#### TO DO
Pictures aside, write out the data exactly as it reads.

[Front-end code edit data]
....................

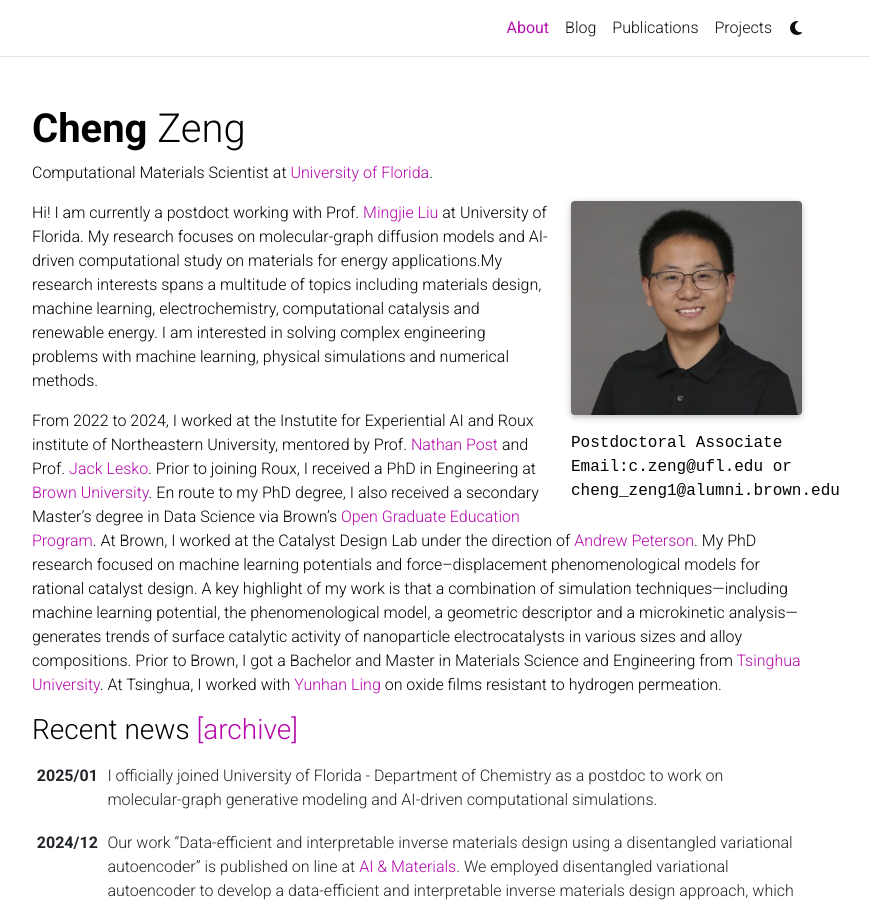
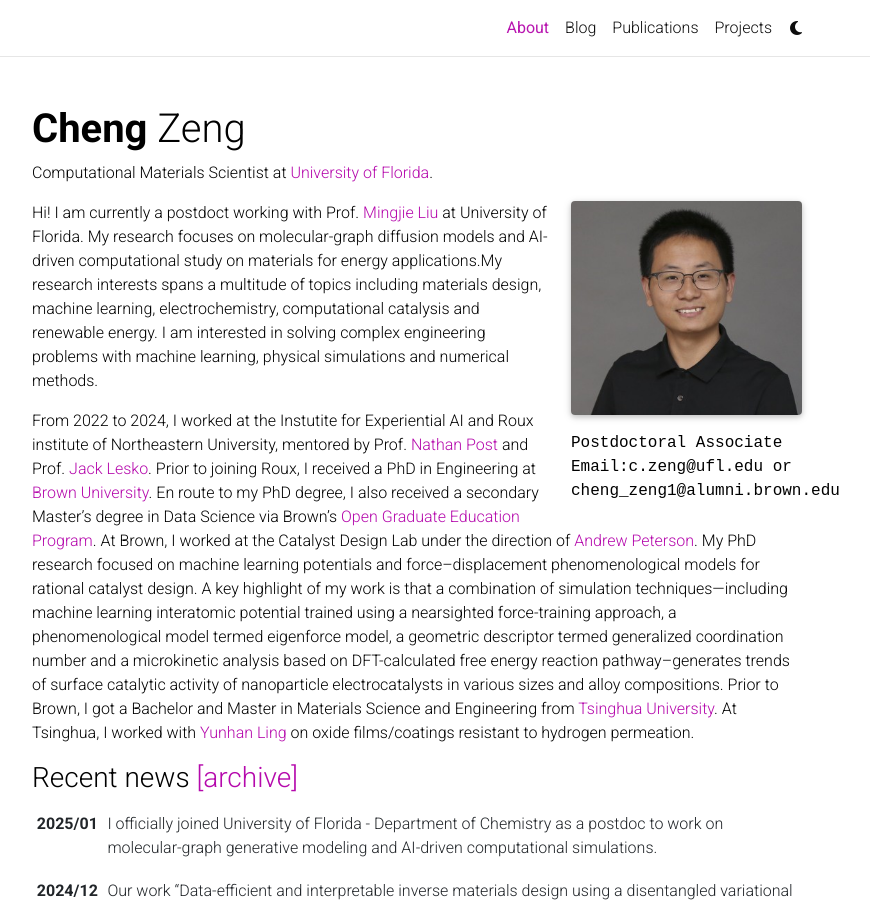
Before and after one commit to cengc13/website, a Jekyll site: the page built from _pages/about.md, in a window 1280 px wide and 900 px high. Shown: the whole window, without its empty margins (223-1093 px from the left). Built offline with Jekyll 4.4.1, drawn with Linux system fonts in a browser that asks for light colours; comment, search, counter and statistics services are not loaded; a style sheet for code colours, icons or effects is not loaded.

Commit message:
fix wording in about.md

```diff
--- a/_pages/about.md
+++ b/_pages/about.md
@@ -20,6 +20,6 @@
 Hi! I am currently a postdoct working with Prof. [Mingjie Liu](https://www.chem.ufl.edu/about-all/directory/people/name/mingjie-liu/) at University of Florida. My research focuses on molecular-graph diffusion models and AI-driven computational study on materials for energy applications.My research interests spans a multitude of topics including materials design, machine learning, electrochemistry,  computational catalysis and renewable energy. I am interested in solving complex engineering problems with machine learning, physical simulations and numerical methods.
 
 From 2022 to 2024, I worked at the Instutite for Experiential AI and Roux institute of Northeastern University, mentored by Prof. [Nathan Post](https://coe.northeastern.edu/people/post-nathan/) and Prof. [Jack Lesko](https://coe.northeastern.edu/people/lesko-john/).
-Prior to joining Roux, I received a PhD in Engineering at <a href='https://www.brown.edu/'>Brown University</a>.  En route to my PhD degree, I also received a secondary Master's degree in Data Science via Brown's <a href='https://graduateschool.brown.edu/academics-research/distinctive-opportunities/open-graduate-education'>Open Graduate Education Program</a>. At Brown, I worked at the Catalyst Design Lab under the direction of <a href='https://engineering.brown.edu/people/andrew-peterson'>Andrew Peterson</a>. My PhD research focused on machine learning potentials and force--displacement phenomenological models for rational catalyst design. A key highlight of my work is that a combination of simulation techniques---including machine learning potential, the phenomenological model, a geometric descriptor and a microkinetic analysis---generates trends of surface catalytic activity of nanoparticle electrocatalysts in various sizes and alloy compositions. Prior to Brown, I got a Bachelor and Master in Materials Science and Engineering from <a href='https://www.tsinghua.edu.cn/en/'>Tsinghua University</a>. At Tsinghua, I worked with <a href='https://www.researchgate.net/profile/Yunhan-Ling-2'>Yunhan Ling</a> on oxide films resistant to hydrogen permeation.
+Prior to joining Roux, I received a PhD in Engineering at <a href='https://www.brown.edu/'>Brown University</a>.  En route to my PhD degree, I also received a secondary Master's degree in Data Science via Brown's <a href='https://graduateschool.brown.edu/academics-research/distinctive-opportunities/open-graduate-education'>Open Graduate Education Program</a>. At Brown, I worked at the Catalyst Design Lab under the direction of <a href='https://engineering.brown.edu/people/andrew-peterson'>Andrew Peterson</a>. My PhD research focused on machine learning potentials and force--displacement phenomenological models for rational catalyst design. A key highlight of my work is that a combination of simulation techniques---including machine learning interatomic potential trained using a nearsighted force-training approach, a phenomenological model termed eigenforce model, a geometric descriptor termed generalized coordination number and a microkinetic analysis based on DFT-calculated free energy reaction pathway--generates trends of surface catalytic activity of nanoparticle electrocatalysts in various sizes and alloy compositions. Prior to Brown, I got a Bachelor and Master in Materials Science and Engineering from <a href='https://www.tsinghua.edu.cn/en/'>Tsinghua University</a>. At Tsinghua, I worked with <a href='https://www.researchgate.net/profile/Yunhan-Ling-2'>Yunhan Ling</a> on oxide films/coatings resistant to hydrogen permeation.
 
 <!-- Currently I live in Portland of Maine with my family. Outside office, I like long-distance running, machine learning competitions on <a href='https://www.kaggle.com/'>Kaggle</a>, and playing video games. -->
```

....................

#### RESULT FOR THIS TASK
Before and after one commit to cengc13/website, a Jekyll site: the page built from _pages/about.md, in a window 1280 px wide and 900 px high. Shown: the whole window, without its empty margins (223-1093 px from the left). Built offline with Jekyll 4.4.1, drawn with Linux system fonts in a browser that asks for light colours; comment, search, counter and statistics services are not loaded; a style sheet for code colours, icons or effects is not loaded.

Commit message:
fix wording in about.md

```diff
--- a/_pages/about.md
+++ b/_pages/about.md
@@ -20,6 +20,6 @@
 Hi! I am currently a postdoct working with Prof. [Mingjie Liu](https://www.chem.ufl.edu/about-all/directory/people/name/mingjie-liu/) at University of Florida. My research focuses on molecular-graph diffusion models and AI-driven computational study on materials for energy applications.My research interests spans a multitude of topics including materials design, machine learning, electrochemistry,  computational catalysis and renewable energy. I am interested in solving complex engineering problems with machine learning, physical simulations and numerical methods.
 
 From 2022 to 2024, I worked at the Instutite for Experiential AI and Roux institute of Northeastern University, mentored by Prof. [Nathan Post](https://coe.northeastern.edu/people/post-nathan/) and Prof. [Jack Lesko](https://coe.northeastern.edu/people/lesko-john/).
-Prior to joining Roux, I received a PhD in Engineering at <a href='https://www.brown.edu/'>Brown University</a>.  En route to my PhD degree, I also received a secondary Master's degree in Data Science via Brown's <a href='https://graduateschool.brown.edu/academics-research/distinctive-opportunities/open-graduate-education'>Open Graduate Education Program</a>. At Brown, I worked at the Catalyst Design Lab under the direction of <a href='https://engineering.brown.edu/people/andrew-peterson'>Andrew Peterson</a>. My PhD research focused on machine learning potentials and force--displacement phenomenological models for rational catalyst design. A key highlight of my work is that a combination of simulation techniques---including machine learning potential, the phenomenological model, a geometric descriptor and a microkinetic analysis---generates trends of surface catalytic activity of nanoparticle electrocatalysts in various sizes and alloy compositions. Prior to Brown, I got a Bachelor and Master in Materials Science and Engineering from <a href='https://www.tsinghua.edu.cn/en/'>Tsinghua University</a>. At Tsinghua, I worked with <a href='https://www.researchgate.net/profile/Yunhan-Ling-2'>Yunhan Ling</a> on oxide films resistant to hydrogen permeation.
+Prior to joining Roux, I received a PhD in Engineering at <a href='https://www.brown.edu/'>Brown University</a>.  En route to my PhD degree, I also received a secondary Master's degree in Data Science via Brown's <a href='https://graduateschool.brown.edu/academics-research/distinctive-opportunities/open-graduate-education'>Open Graduate Education Program</a>. At Brown, I worked at the Catalyst Design Lab under the direction of <a href='https://engineering.brown.edu/people/andrew-peterson'>Andrew Peterson</a>. My PhD research focused on machine learning potentials and force--displacement phenomenological models for rational catalyst design. A key highlight of my work is that a combination of simulation techniques---including machine learning interatomic potential trained using a nearsighted force-training approach, a phenomenological model termed eigenforce model, a geometric descriptor termed generalized coordination number and a microkinetic analysis based on DFT-calculated free energy reaction pathway--generates trends of surface catalytic activity of nanoparticle electrocatalysts in various sizes and alloy compositions. Prior to Brown, I got a Bachelor and Master in Materials Science and Engineering from <a href='https://www.tsinghua.edu.cn/en/'>Tsinghua University</a>. At Tsinghua, I worked with <a href='https://www.researchgate.net/profile/Yunhan-Ling-2'>Yunhan Ling</a> on oxide films/coatings resistant to hydrogen permeation.
 
 <!-- Currently I live in Portland of Maine with my family. Outside office, I like long-distance running, machine learning competitions on <a href='https://www.kaggle.com/'>Kaggle</a>, and playing video games. -->
```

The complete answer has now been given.